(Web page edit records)
#####
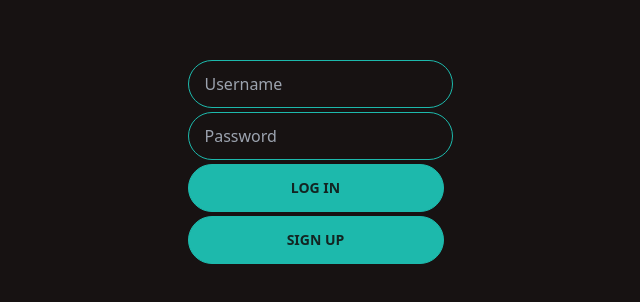
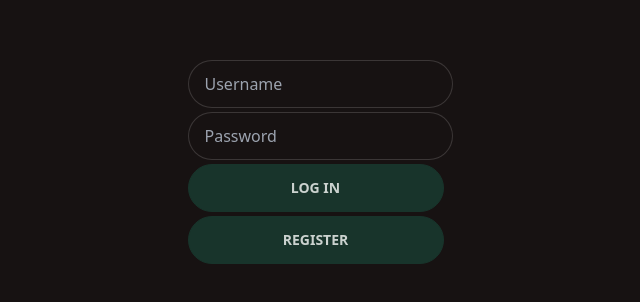
Before and after one commit to lillrurre/webshop, a React (Vite) app in the folder frontend/: page /login in a window 1280 px wide. Shown: the part 238-540 px from the top of the page, without its empty margins (320-960 px from the left). Built offline with nearby package versions, Linux system fonts and the light colour scheme.

Commit message:
Change button colors

```diff
--- a/frontend/src/components/Login.jsx
+++ b/frontend/src/components/Login.jsx
@@ -37,7 +37,7 @@ const Login = () => {
               name="username"
               value={formData.username}
               onChange={handleInputChange}
-              className="input input-bordered input-accent w-full max-w-xs"
+              className="input input-bordered input-neutral w-full max-w-xs"
               required
             />
           </div>
@@ -49,13 +49,13 @@ const Login = () => {
               name="password"
               value={formData.password}
               onChange={handleInputChange}
-              className="input input-bordered input-accent w-full max-w-xs"
+              className="input input-bordered input-neutral w-full max-w-xs"
               required
             />
           </div>
-          <button type="submit" className="btn btn-accent btn-wide mb-1">Log In</button>
+          <button type="submit" className="btn btn-neutral btn-wide mb-1">Log In</button>
         </form>
-        <Link to="/signup" className="btn btn-accent btn-wide">Sign Up</Link>
+        <Link to="/signup" className="btn btn-neutral btn-wide">Register</Link>
       </div>
     </div>
   );
--- a/frontend/src/components/Signup.jsx
+++ b/frontend/src/components/Register.jsx
@@ -1,7 +1,7 @@
 import { useState } from 'react';
 import {Link} from 'react-router-dom';
 
-const Signup = () => {
+const Register = () => {
   const [formData, setFormData] = useState({
     username: '',
     email: '',
@@ -19,7 +19,7 @@ const Signup = () => {
 
   return (
     <div className="flex items-center justify-center h-screen">
-      <div className="signup-container">
+      <div className="register-container">
         <form onSubmit={handleSubmit}>
           <div className="mb-1">
             <input
@@ -29,7 +29,7 @@ const Signup = () => {
               name="username"
               value={formData.username}
               onChange={handleInputChange}
-              className="input input-bordered input-accent w-full max-w-xs"
+              className="input input-bordered input-neutral w-full max-w-xs"
               required
             />
           </div>
@@ -41,7 +41,7 @@ const Signup = () => {
               name="email"
               value={formData.email}
               onChange={handleInputChange}
-              className="input input-bordered input-accent w-full max-w-xs"
+              className="input input-bordered input-neutral w-full max-w-xs"
               required
             />
           </div>
@@ -53,16 +53,16 @@ const Signup = () => {
               name="password"
               value={formData.password}
               onChange={handleInputChange}
-              className="input input-bordered input-accent w-full max-w-xs"
+              className="input input-bordered input-neutral w-full max-w-xs"
               required
             />
           </div>
-          <button type="submit" className="btn btn-accent btn-wide mb-1">Sign Up</button>
+          <button type="submit" className="btn btn-neutral btn-wide mb-1">Register</button>
         </form>
-        <Link to="/login" className="btn btn-accent btn-wide">Sign In</Link>
+        <Link to="/login" className="btn btn-neutral btn-wide">Log In</Link>
       </div>
     </div>
   );
 };
 
-export default Signup;
+export default Register;
```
#####
About this task:
Nothing but a number belongs in the answer: the tally of lines in the data holding "const".

Your solution:
9